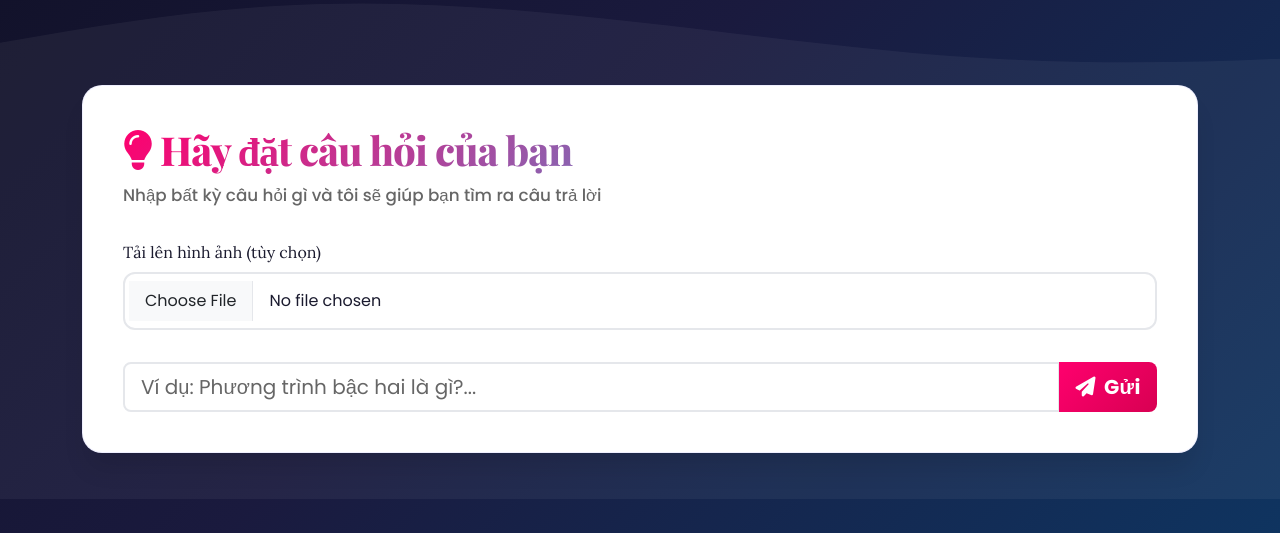
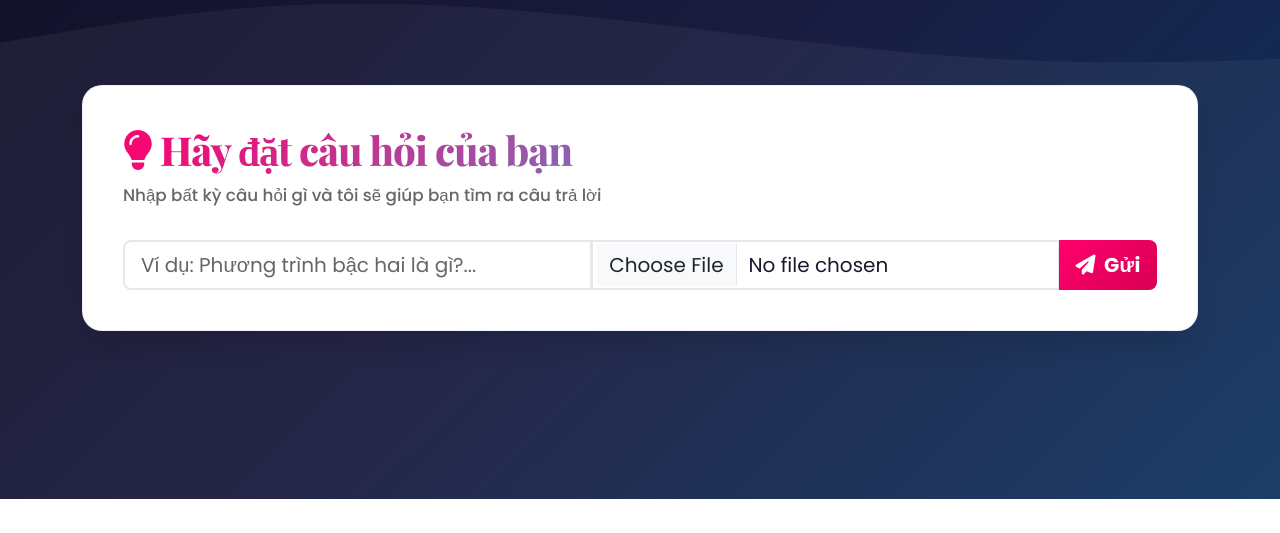
Before and after one commit to QngDuc/GiaSuAI, a Flask app: page / in a window 1280 px wide. Shown: the part 301-834 px from the top of the page. After the commit the page ends 800 px from the top, so only its background shows below. Run offline with Flask 3, Linux system fonts and the light colour scheme.

Commit message:
fix upload image

```diff
--- a/app.py
+++ b/app.py
@@ -32,7 +32,7 @@ def ask():
     #Lấy dữ liệu từ form câu hỏi của người dùng thông qua request.form và lưu vào biến user_input
     user_input = request.form["user_input"]
     # Khởi tạo một danh sách để chứa các phần nội dung sẽ gửi đến mô hình Gemini
-    contents = [f"Bạn là một gia sư tận tâm hãy trả lời câu hỏi sau: {user_input}"]
+    contents = [f"Bạn là một gia sư tận tâm hãy trả lời câu hỏi sau: {user_input}",image_parts]
     #Lấy tệp hình ảnh từ form nếu có và lưu vào biến
     file = request.files.get('file')
     # Kiểm tra xem có file hình ảnh nào được tải lên không
@@ -45,7 +45,7 @@ def ask():
                     "data": img_data  # Dữ liệu hình ảnh đã đọc
                 }
             ]
-            response = model.generate_content(contents, image_parts=image_parts)  # Gửi cả câu hỏi và hình ảnh đến mô hình Gemini để tạo nội dung
+            response = model.generate_content(contents + image_parts)  # Gửi cả câu hỏi và hình ảnh đến mô hình Gemini để tạo nội dung
 
         else:
             response = model.generate_content(contents)  # Nếu không có hình ảnh, chỉ gửi câu hỏi đến mô hình Gemini để tạo nội dung
@@ -54,8 +54,6 @@ def ask():
     except Exception as e:
         print(f"Error processing request: {e}")
         return "Đã xảy ra lỗi khi xử lý yêu cầu của bạn. Vui lòng thử lại sau."  # Trả về thông báo lỗi cho người dùng nếu có lỗi xảy ra
-
-
 
     #Gán biến response bằng cách gọi generate_content của mô hình GenerativeModel với câu hỏi của người dùng được truyền vào. Câu hỏi được định dạng để yêu cầu gia sư AI trả lời một cách tận tâm.
     response = model.generate_content(contents)
--- a/templates/index.html
+++ b/templates/index.html
@@ -59,10 +59,6 @@
                         <p class="form-description">Nhập bất kỳ câu hỏi gì và tôi sẽ giúp bạn tìm ra câu trả lời</p>
 
                         <form id="questionForm" class="question-form" enctype="multipart/form-data">
-                            <div class="mb-3">
-                                <label for="imageUpload" class="form-label">Tải lên hình ảnh (tùy chọn)</label>
-                                <input class="form-control form-control-lg" type="file" id="imageUpload" name="image_file" accept="image/*">
-                            </div>
                             <div class="input-group input-group-lg input-group-custom">
                                 <input
                                     type="text"
@@ -72,6 +68,12 @@
                                     placeholder="Ví dụ: Phương trình bậc hai là gì?..."
                                     required
                                 >
+                                <input
+                                    type="file"
+                                    name="file"
+                                    id="fileInput"
+                                    class="form-control file-input"
+                                    accept=".pdf,.doc,.docx,.txt,.image/*">
                                 <button class="btn btn-primary btn-custom" type="submit">
                                     <i class="fas fa-paper-plane"></i> Gửi
                                 </button>
```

____________________

▸ **The task**
Would you please copy every line in the data that contains the word "response"?

▸ **Finished task**
-            response = model.generate_content(contents, image_parts=image_parts)  # Gửi cả câu hỏi và hình ảnh đến mô hình Gemini để tạo nội dung
+            response = model.generate_content(contents + image_parts)  # Gửi cả câu hỏi và hình ảnh đến mô hình Gemini để tạo nội dung
             response = model.generate_content(contents)  # Nếu không có hình ảnh, chỉ gửi câu hỏi đến mô hình Gemini để tạo nội dung
     #Gán biến response bằng cách gọi generate_content của mô hình GenerativeModel với câu hỏi của người dùng được truyền vào. Câu hỏi được định dạng để yêu cầu gia sư AI trả lời một cách tận tâm.
     response = model.generate_content(contents)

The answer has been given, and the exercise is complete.